“I saw the Governor of Ohio John Kasich, being interviewed on this past Sunday’s talk show. He was amazing in how he handled the questions/press. A No BS guy. He was a breadth of fresh air. He’s been successful as a Governor in a State that is badly needed to win the Presidency.” –DavidLayne in Georgia

“We need some well-deserved thoughtful commonsense in the White House.  No more dynasties please....  I ask, plead, beg, hope, and pray for BEN CARSON FOR POTUS!!!” –Kathy Otero in New Mexico

“I think Scott Walker and Dr. Ben Carson would be a very tough team to beat…a really great governor with all the experience needed to lead, and a very intelligent black doctor who can change our health care in this country…unbeatable !!” –Ron Perry in Arizona

AP: “Chicago Mayor Rahm Emanuel hopes to avoid being forced into a runoff when voters head to the polls Tuesday to decide whether to give the former White House chief of staff a second term.”

The American Enterprise Institute, the Brookings Institution, and the Center for American Progress released a new report today. “‘States of Change: The Demographic Evolution of the American Electorate, 1974–2060,’ includes detailed analyses on the nation as a whole and on every state… [and outlines] 10 broad trends from their findings that together suggest the scale of the transformation the country is living through and the scope of the challenges it will face in the future.. ‘We at AEI are proud to collaborate with the Center for American Progress and the Brookings Institution,’ said Arthur C. Brooks, president of AEI. ‘This research is crucial to understanding our national landscape and how demographics will change in the years to come. We’re excited to reveal the first-year results at our conference today and look forward to what the future of the project will bring.’”

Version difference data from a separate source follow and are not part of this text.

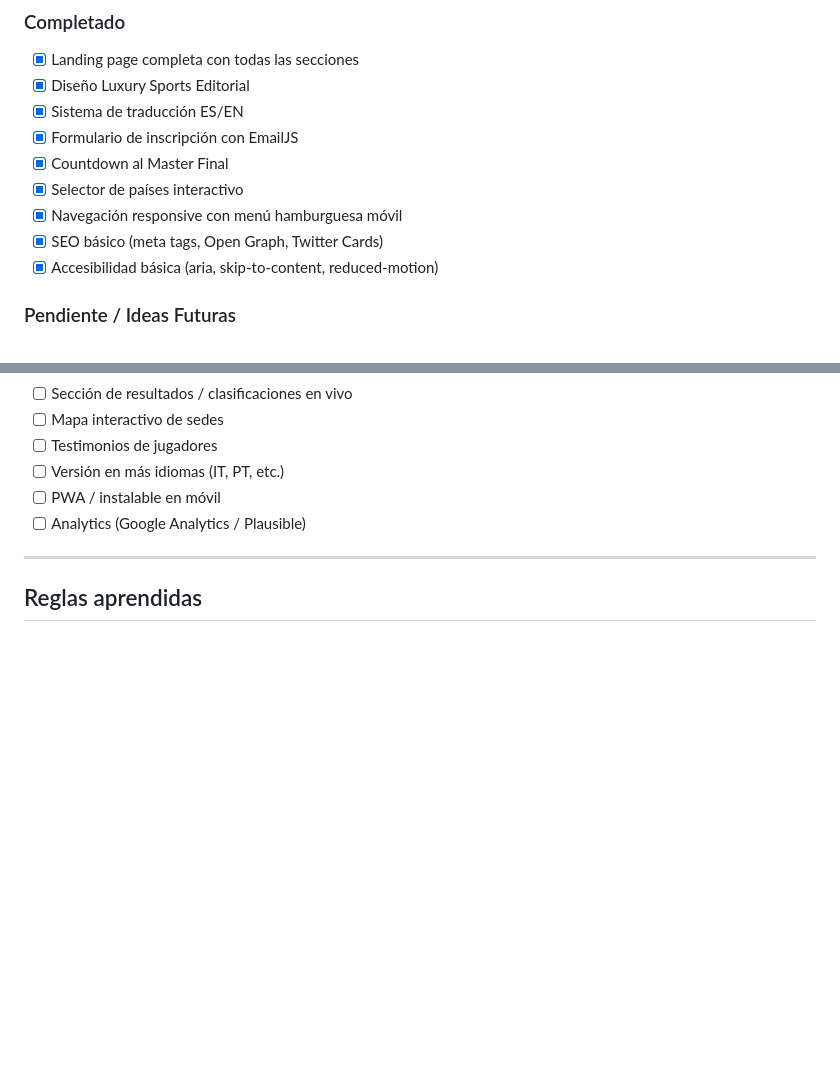
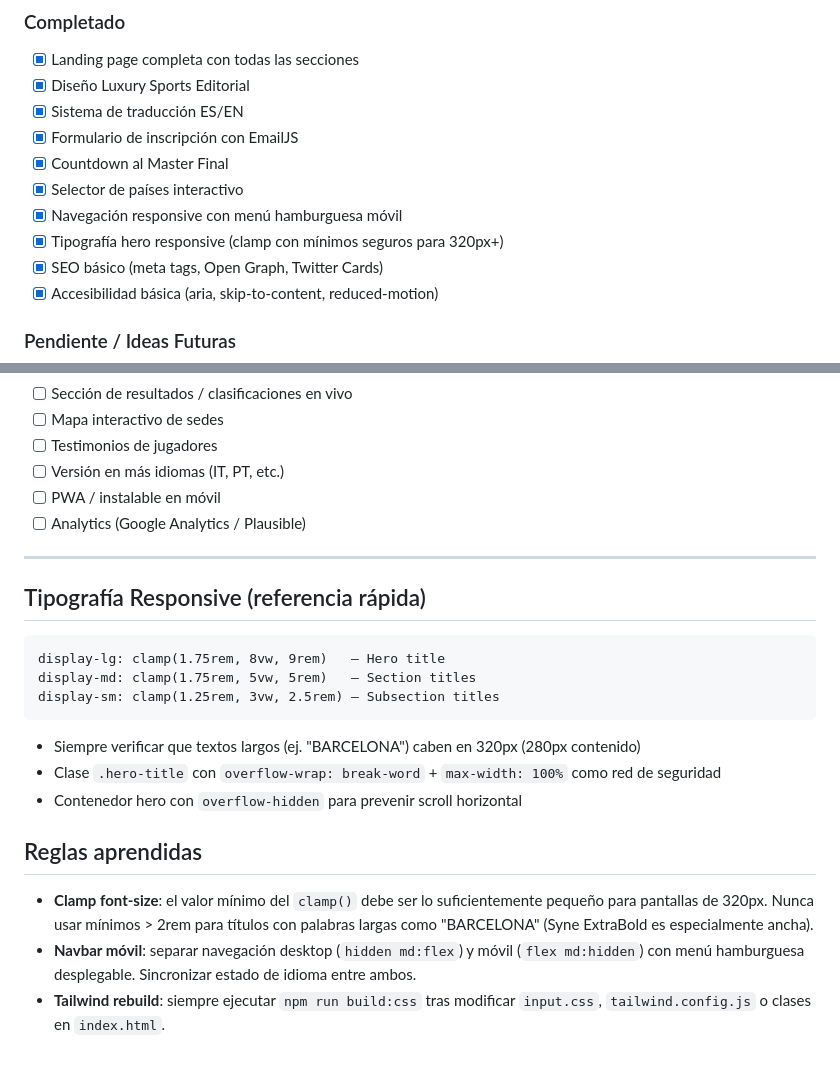
Before and after one commit to oscarsvq/WorldPadelNationsCup, a Markdown page: CLAUDE.md, 2 parts joined by grey strips. Rendered like a GitHub page; blank space fills up the shorter version.

Commit message:
docs: actualizar CLAUDE.md con reglas aprendidas y referencia tipográfica
Co-Authored-By: Claude Opus 4.6 (1M context) <noreply@anthropic.com>

````diff
--- a/CLAUDE.md
+++ b/CLAUDE.md
@@ -84,6 +84,7 @@ España, México, Italia, Portugal, UK, Dubai (AE), Indonesia, Costa Rica
 - [x] Countdown al Master Final
 - [x] Selector de países interactivo
 - [x] Navegación responsive con menú hamburguesa móvil
+- [x] Tipografía hero responsive (clamp con mínimos seguros para 320px+)
 - [x] SEO básico (meta tags, Open Graph, Twitter Cards)
 - [x] Accesibilidad básica (aria, skip-to-content, reduced-motion)
 
@@ -102,5 +103,17 @@ España, México, Italia, Portugal, UK, Dubai (AE), Indonesia, Costa Rica
 
 ---
 
+## Tipografía Responsive (referencia rápida)
+```
+display-lg: clamp(1.75rem, 8vw, 9rem)   — Hero title
+display-md: clamp(1.75rem, 5vw, 5rem)   — Section titles
+display-sm: clamp(1.25rem, 3vw, 2.5rem) — Subsection titles
+```
+- Siempre verificar que textos largos (ej. "BARCELONA") caben en 320px (280px contenido)
+- Clase `.hero-title` con `overflow-wrap: break-word` + `max-width: 100%` como red de seguridad
+- Contenedor hero con `overflow-hidden` para prevenir scroll horizontal
+
 ## Reglas aprendidas
-<!-- Se irán añadiendo conforme se resuelvan bugs -->
+- **Clamp font-size**: el valor mínimo del `clamp()` debe ser lo suficientemente pequeño para pantallas de 320px. Nunca usar mínimos > 2rem para títulos con palabras largas como "BARCELONA" (Syne ExtraBold es especialmente ancha).
+- **Navbar móvil**: separar navegación desktop (`hidden md:flex`) y móvil (`flex md:hidden`) con menú hamburguesa desplegable. Sincronizar estado de idioma entre ambos.
+- **Tailwind rebuild**: siempre ejecutar `npm run build:css` tras modificar `input.css`, `tailwind.config.js` o clases en `index.html`.
````
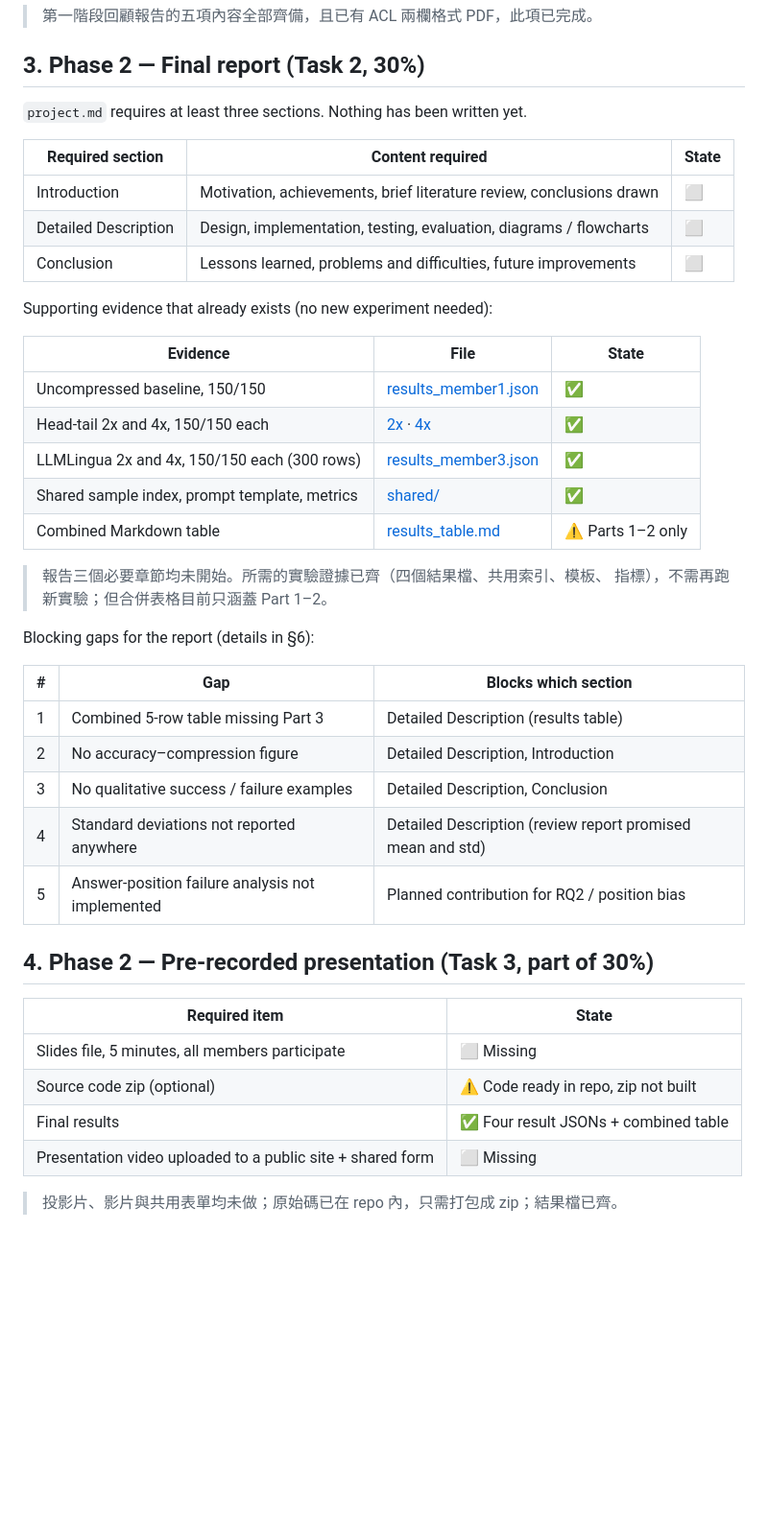
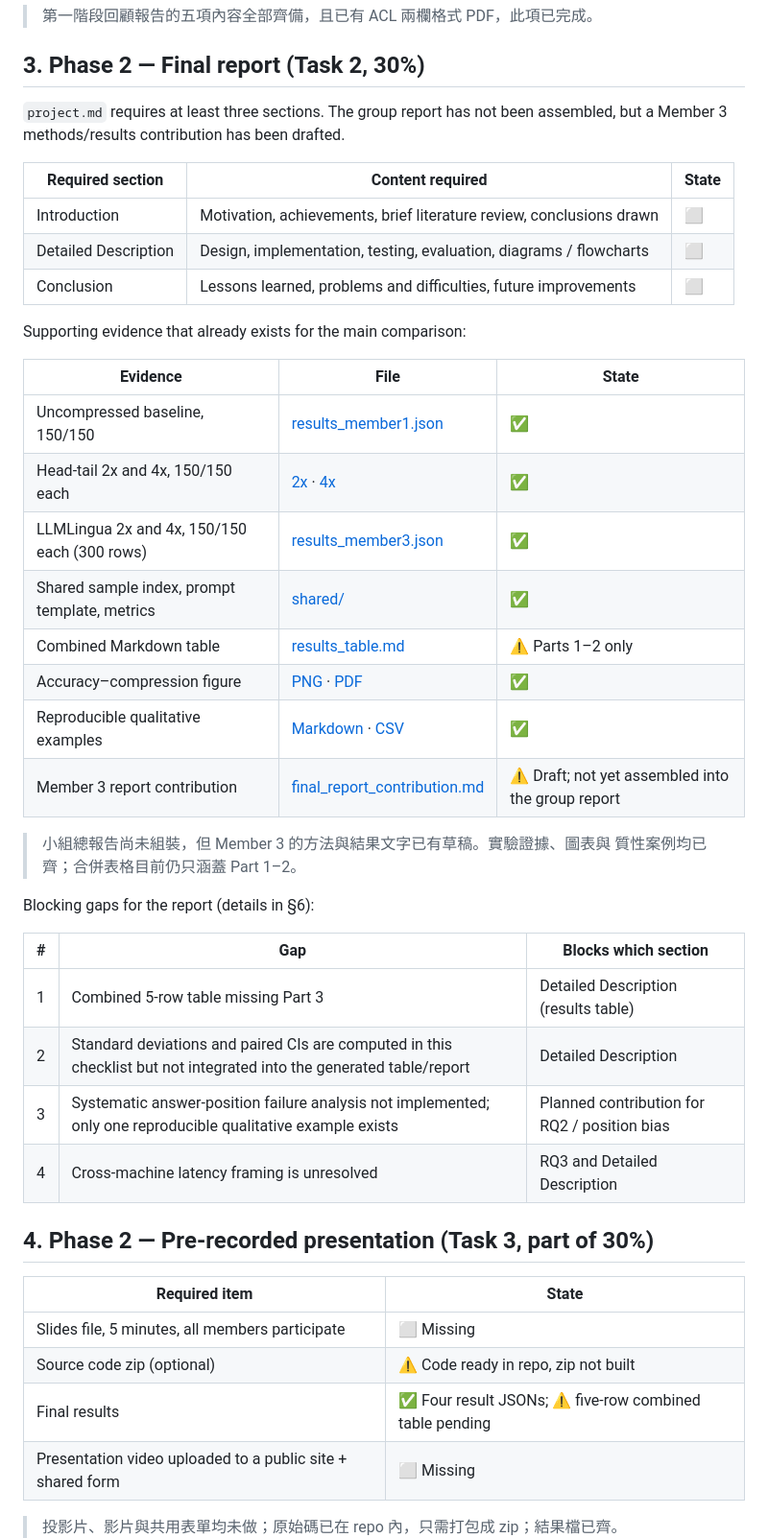
Before and after one commit to jasonche515/CISC7021-Group38, a Markdown page: CHECKLIST.md, the part around one of its changes. Shown at 96% size. GitHub-like rendering; blank space fills up the shorter version.

```diff
--- a/CHECKLIST.md
+++ b/CHECKLIST.md
@@ -43,7 +62,8 @@ end of 16 Nov. That is roughly 24 hours earlier than the report deadline.
 
 ## 3. Phase 2 — Final report (Task 2, 30%)
 
-`project.md` requires at least three sections. Nothing has been written yet.
+`project.md` requires at least three sections. The group report has not been
+assembled, but a Member 3 methods/results contribution has been drafted.
 
 | Required section | Content required | State |
 | --- | --- | --- |
@@ -51,7 +71,7 @@ end of 16 Nov. That is roughly 24 hours earlier than the report deadline.
 | Detailed Description | Design, implementation, testing, evaluation, diagrams / flowcharts | ⬜ |
 | Conclusion | Lessons learned, problems and difficulties, future improvements | ⬜ |
 
-Supporting evidence that already exists (no new experiment needed):
+Supporting evidence that already exists for the main comparison:
 
 | Evidence | File | State |
 | --- | --- | --- |
@@ -60,19 +80,21 @@ Supporting evidence that already exists (no new experiment needed):
 | LLMLingua 2x and 4x, 150/150 each (300 rows) | [results_member3.json](./part3_llmlingua/results_member3.json) | ✅ |
 | Shared sample index, prompt template, metrics | [shared/](./shared) | ✅ |
 | Combined Markdown table | [results_table.md](./part2_truncation/results_table.md) | ⚠️ Parts 1–2 only |
+| Accuracy–compression figure | [PNG](./figures/accuracy_compression_tradeoff.png) · [PDF](./figures/accuracy_compression_tradeoff.pdf) | ✅ |
+| Reproducible qualitative examples | [Markdown](./part3_llmlingua/qualitative_cases.md) · [CSV](./part3_llmlingua/qualitative_cases.csv) | ✅ |
+| Member 3 report contribution | [final_report_contribution.md](./part3_llmlingua/final_report_contribution.md) | ⚠️ Draft; not yet assembled into the group report |
 
-> 報告三個必要章節均未開始。所需的實驗證據已齊（四個結果檔、共用索引、模板、
-> 指標），不需再跑新實驗；但合併表格目前只涵蓋 Part 1–2。
+> 小組總報告尚未組裝，但 Member 3 的方法與結果文字已有草稿。實驗證據、圖表與
+> 質性案例均已齊；合併表格目前仍只涵蓋 Part 1–2。
 
 Blocking gaps for the report (details in §6):
 
 | # | Gap | Blocks which section |
 | --- | --- | --- |
 | 1 | Combined 5-row table missing Part 3 | Detailed Description (results table) |
-| 2 | No accuracy–compression figure | Detailed Description, Introduction |
-| 3 | No qualitative success / failure examples | Detailed Description, Conclusion |
-| 4 | Standard deviations not reported anywhere | Detailed Description (review report promised mean and std) |
-| 5 | Answer-position failure analysis not implemented | Planned contribution for RQ2 / position bias |
+| 2 | Standard deviations and paired CIs are computed in this checklist but not integrated into the generated table/report | Detailed Description |
+| 3 | Systematic answer-position failure analysis not implemented; only one reproducible qualitative example exists | Planned contribution for RQ2 / position bias |
+| 4 | Cross-machine latency framing is unresolved | RQ3 and Detailed Description |
 
 ## 4. Phase 2 — Pre-recorded presentation (Task 3, part of 30%)
 
@@ -80,7 +102,7 @@ Blocking gaps for the report (details in §6):
 | --- | --- |
 | Slides file, 5 minutes, all members participate | ⬜ Missing |
 | Source code zip (optional) | ⚠️ Code ready in repo, zip not built |
-| Final results | ✅ Four result JSONs + combined table |
+| Final results | ✅ Four result JSONs; ⚠️ five-row combined table pending |
 | Presentation video uploaded to a public site + shared form | ⬜ Missing |
 
 > 投影片、影片與共用表單均未做；原始碼已在 repo 內，只需打包成 zip；結果檔已齊。
```
Also changed, not shown: other parts of CHECKLIST.md (+40 -21 lines).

Terrestrial mammals aren’t the only ones feeling chilly during the deep freeze. Reuters reports that early today, about 20 manatees, aka sea cows, were rescued from a storm drain in Cape Canaveral, Fla. These creatures habitually flee the colder ocean waters in winter, and head inland to warmer canals, but this group must have taken a wrong turn. This is a rare mishap for the highly intelligent animal. Seems the frigid temperatures have made even the smartest creatures delirious.

Chris Stirewalt is digital politics editor for Fox News.  Want FOX News First in your inbox every day? Sign up here.

Chris Stirewalt joined Fox News Channel (FNC) in July of 2010 and serves as politics editor based in Washington, D.C. Additionally, he authors the daily Fox News Halftime Report political news note and co-hosts the hit podcast, Perino & Stirewalt: I'll Tell You What. He also is the host of Power Play, a feature video series on Stirewalt makes frequent appearances on network programs, including America’s Newsroom, Special Report with Bret Baier and Fox News Sunday with Chris Wallace. He also provides expert political analysis for FNC’s coverage of state, congressional and presidential elections.